Nowadays, people carry a variety of electronic devices such as smartphones, and portable devices are expected to become more widespread in the near future. The resulting demand for more efficient charging of these devices has increased attention to energy harvesting, a technology that converts energy such as heat and light into electricity that can power small devices. A form of energy harvesting called vibrational energy harvesting is considered very practical because it can convert the kinetic energy of vibrations into electricity and is unaffected by weather or climate.
A research team led by Associate Professor Takeshi Yoshimura of the Graduate School of Engineering at Osaka Metropolitan University has developed a microelectromechanical system (MEMS) piezoelectric vibration energy collector that is only about 2 cm in diameter and features a U-shaped metal component, which is called a dynamic magnifier. Compared to traditional harvesters, the new harvester enables about a 90-fold increase in energy converted from impulsive vibrations that can be generated by human walking movements.
The team has been working to develop vibrational energy harvesters that use the piezoelectric effect, a phenomenon in which certain types of materials generate an electrical charge or voltage in response to applied pressure. So far, they have succeeded in generating electricity in the microwatt range from mechanical vibrations with a constant frequency, such as those generated by motors and washing machines. However, the power production of these harvesters drops drastically when the applied vibrations are non-stationary and impulsive, such as those produced by human walking.

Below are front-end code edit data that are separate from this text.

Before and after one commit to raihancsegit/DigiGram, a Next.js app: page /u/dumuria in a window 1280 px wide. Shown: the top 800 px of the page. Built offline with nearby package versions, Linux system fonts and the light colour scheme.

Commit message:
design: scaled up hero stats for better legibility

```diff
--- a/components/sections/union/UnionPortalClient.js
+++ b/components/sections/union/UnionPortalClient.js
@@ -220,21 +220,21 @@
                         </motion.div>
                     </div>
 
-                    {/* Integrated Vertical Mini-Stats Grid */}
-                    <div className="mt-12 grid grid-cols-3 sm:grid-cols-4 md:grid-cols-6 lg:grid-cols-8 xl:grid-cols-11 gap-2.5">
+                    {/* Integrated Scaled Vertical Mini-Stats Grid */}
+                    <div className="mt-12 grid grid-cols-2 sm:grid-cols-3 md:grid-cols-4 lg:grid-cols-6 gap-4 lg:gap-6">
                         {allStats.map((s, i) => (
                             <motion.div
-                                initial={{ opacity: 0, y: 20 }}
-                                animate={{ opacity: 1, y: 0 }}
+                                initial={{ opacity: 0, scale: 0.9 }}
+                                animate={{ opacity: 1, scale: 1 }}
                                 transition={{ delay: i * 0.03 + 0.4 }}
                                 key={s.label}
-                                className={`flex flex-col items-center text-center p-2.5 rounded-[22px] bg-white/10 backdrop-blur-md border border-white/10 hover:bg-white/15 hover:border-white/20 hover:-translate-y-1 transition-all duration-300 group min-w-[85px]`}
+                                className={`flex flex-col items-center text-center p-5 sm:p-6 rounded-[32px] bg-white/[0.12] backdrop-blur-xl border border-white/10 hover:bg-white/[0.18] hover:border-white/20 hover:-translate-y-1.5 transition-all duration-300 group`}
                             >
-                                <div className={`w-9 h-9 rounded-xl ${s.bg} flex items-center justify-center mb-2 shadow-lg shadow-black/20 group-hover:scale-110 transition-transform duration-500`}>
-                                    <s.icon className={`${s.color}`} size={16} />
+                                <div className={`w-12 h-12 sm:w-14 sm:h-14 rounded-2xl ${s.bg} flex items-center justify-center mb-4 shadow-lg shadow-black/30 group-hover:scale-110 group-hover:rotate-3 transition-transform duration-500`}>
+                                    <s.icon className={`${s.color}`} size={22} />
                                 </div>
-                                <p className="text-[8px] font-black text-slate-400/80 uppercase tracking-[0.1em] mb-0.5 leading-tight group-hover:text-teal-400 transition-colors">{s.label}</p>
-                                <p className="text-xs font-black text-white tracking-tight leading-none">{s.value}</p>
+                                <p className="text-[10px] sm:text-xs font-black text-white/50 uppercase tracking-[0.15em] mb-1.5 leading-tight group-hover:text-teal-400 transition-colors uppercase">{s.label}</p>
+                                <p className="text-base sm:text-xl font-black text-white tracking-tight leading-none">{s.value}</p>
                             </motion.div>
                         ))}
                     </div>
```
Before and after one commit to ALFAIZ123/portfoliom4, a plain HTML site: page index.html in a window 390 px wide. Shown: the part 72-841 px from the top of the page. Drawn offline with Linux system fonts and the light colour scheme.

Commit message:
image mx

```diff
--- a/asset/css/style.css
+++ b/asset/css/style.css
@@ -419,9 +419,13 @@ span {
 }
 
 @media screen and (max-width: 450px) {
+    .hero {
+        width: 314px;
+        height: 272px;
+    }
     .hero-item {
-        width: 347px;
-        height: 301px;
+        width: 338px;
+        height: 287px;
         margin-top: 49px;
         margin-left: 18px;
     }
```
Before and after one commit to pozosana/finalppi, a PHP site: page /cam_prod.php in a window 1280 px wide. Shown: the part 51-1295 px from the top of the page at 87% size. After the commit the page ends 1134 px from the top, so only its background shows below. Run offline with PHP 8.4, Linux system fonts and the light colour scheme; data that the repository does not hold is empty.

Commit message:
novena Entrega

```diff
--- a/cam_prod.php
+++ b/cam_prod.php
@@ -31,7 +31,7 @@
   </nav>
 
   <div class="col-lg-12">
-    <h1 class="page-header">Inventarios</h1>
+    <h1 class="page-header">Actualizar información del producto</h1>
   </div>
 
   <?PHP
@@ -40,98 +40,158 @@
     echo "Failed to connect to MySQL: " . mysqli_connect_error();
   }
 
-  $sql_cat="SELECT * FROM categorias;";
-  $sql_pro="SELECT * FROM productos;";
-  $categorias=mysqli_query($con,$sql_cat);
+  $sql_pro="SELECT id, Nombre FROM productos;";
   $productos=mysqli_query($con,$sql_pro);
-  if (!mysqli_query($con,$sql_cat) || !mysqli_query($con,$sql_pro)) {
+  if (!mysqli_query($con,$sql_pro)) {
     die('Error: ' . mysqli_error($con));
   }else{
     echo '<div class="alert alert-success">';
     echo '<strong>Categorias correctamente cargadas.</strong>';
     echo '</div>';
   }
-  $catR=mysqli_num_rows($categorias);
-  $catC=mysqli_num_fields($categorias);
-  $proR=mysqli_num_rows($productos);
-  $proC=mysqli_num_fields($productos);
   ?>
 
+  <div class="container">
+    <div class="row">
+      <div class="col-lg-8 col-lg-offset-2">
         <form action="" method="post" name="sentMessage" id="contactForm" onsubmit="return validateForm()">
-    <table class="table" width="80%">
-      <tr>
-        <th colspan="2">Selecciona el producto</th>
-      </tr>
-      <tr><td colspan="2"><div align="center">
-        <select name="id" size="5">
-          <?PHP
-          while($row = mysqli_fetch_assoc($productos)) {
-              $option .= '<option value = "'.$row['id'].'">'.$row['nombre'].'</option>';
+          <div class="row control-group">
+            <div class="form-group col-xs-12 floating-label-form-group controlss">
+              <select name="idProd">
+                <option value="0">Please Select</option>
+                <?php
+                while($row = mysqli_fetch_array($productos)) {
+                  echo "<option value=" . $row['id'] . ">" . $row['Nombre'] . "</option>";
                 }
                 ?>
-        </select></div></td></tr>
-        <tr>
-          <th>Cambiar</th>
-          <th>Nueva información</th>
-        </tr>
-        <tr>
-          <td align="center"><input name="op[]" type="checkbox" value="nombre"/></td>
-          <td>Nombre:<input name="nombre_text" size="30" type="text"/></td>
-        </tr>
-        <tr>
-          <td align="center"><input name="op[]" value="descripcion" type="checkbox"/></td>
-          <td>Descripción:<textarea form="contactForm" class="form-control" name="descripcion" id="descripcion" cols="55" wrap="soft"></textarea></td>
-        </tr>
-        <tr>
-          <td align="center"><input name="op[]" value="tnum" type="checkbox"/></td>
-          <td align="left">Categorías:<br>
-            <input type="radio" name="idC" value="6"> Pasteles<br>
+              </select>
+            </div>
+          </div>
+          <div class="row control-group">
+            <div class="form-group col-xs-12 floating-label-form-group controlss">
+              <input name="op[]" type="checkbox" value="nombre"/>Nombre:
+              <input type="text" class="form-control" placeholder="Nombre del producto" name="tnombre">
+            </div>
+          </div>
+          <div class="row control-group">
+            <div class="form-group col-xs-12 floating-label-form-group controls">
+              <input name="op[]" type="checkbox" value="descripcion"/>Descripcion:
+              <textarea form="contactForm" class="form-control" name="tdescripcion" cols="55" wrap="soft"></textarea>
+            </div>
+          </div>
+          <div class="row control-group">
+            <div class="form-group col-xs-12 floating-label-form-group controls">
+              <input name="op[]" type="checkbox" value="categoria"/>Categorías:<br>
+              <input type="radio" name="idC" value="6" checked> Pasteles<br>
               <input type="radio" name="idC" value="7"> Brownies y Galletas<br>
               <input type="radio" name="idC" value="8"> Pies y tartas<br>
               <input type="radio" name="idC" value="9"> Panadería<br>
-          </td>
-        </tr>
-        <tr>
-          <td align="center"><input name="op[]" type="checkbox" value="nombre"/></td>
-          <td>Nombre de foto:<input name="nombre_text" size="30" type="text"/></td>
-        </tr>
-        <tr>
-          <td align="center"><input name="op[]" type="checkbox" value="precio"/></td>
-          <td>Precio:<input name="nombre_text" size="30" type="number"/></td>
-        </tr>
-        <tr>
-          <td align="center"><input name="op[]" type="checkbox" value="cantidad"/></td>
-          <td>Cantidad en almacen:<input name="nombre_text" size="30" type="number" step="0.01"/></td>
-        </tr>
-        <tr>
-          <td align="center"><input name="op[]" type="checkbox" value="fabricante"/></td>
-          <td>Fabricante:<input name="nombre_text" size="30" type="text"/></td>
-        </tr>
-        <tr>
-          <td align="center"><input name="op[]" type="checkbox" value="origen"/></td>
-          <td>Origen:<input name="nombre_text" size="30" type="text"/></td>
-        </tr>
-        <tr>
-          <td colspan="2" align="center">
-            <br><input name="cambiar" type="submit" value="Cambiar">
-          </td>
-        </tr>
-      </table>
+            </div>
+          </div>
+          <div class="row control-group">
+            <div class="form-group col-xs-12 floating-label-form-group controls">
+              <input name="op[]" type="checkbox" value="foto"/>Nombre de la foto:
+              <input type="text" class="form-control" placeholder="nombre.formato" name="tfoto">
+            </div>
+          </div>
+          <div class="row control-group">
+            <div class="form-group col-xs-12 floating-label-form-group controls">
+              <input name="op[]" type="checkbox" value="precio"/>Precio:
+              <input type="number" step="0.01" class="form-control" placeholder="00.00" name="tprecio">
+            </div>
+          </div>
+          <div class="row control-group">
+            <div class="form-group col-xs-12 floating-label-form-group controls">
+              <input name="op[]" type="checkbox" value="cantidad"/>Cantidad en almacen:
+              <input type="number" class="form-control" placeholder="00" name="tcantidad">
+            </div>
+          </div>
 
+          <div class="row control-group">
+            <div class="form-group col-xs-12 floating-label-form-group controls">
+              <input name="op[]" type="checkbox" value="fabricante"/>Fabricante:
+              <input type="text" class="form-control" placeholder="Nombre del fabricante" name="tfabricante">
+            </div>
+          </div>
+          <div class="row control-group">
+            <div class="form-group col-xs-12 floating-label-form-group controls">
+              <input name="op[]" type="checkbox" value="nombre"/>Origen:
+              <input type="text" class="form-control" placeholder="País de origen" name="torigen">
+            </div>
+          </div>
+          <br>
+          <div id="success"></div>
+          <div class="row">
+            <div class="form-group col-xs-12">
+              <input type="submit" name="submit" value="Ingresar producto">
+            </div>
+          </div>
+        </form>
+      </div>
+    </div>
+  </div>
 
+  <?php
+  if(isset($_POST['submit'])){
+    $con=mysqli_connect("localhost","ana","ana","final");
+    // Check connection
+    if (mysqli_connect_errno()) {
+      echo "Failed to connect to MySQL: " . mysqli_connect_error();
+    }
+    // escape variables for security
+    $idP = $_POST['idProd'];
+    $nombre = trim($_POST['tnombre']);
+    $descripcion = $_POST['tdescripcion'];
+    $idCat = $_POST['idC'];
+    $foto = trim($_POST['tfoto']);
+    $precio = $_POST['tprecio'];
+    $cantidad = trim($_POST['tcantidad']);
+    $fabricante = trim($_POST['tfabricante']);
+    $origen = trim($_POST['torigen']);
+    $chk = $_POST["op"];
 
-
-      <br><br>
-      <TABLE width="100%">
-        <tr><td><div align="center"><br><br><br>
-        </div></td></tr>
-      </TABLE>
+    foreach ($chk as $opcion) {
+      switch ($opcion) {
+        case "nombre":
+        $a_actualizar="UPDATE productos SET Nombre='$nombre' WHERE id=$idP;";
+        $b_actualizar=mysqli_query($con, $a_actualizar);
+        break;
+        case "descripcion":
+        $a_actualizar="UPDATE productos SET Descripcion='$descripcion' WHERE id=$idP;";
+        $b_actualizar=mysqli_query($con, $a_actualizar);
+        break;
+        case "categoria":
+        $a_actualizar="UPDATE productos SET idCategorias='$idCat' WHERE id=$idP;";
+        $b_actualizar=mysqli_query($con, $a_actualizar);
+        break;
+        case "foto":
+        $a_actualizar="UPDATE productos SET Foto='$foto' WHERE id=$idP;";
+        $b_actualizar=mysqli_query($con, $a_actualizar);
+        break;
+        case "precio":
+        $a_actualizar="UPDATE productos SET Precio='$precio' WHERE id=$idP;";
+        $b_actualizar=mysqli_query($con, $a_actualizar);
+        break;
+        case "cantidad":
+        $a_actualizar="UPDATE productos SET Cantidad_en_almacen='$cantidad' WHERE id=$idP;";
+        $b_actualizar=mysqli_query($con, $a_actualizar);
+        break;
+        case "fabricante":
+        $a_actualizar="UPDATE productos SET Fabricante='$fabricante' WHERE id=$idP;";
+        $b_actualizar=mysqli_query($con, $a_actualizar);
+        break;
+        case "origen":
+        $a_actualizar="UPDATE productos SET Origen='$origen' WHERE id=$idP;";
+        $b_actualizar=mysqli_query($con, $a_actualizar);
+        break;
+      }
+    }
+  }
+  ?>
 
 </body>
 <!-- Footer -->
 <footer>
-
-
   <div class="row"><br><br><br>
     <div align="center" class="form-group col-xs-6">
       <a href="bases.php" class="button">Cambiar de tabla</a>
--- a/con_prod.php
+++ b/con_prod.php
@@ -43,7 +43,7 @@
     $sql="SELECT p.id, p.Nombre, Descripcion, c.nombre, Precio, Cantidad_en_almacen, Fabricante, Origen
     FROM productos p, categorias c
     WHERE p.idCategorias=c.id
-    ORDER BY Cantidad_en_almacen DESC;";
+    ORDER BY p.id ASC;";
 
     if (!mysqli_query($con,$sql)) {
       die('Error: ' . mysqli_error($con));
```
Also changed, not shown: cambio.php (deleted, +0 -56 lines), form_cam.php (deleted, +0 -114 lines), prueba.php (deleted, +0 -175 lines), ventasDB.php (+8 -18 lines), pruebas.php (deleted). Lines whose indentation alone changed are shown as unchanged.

In response to this challenge, the team designed and integrated the U-shaped vibration amplification component under the harvester. The component enabled an improvement in power generation without increasing device size. The technology is expected to generate electrical energy from unsteady vibrations, including walking motions, to power small wearable devices such as smartphones and wireless headphones.
Professor Yoshimura concluded: “As electronic devices are expected to become more energy efficient, we hope that this invention will contribute to the realization of self-charging portable devices.”
Materials provided by Metropolitan University of Osaka. Note: Content can be edited for style and length.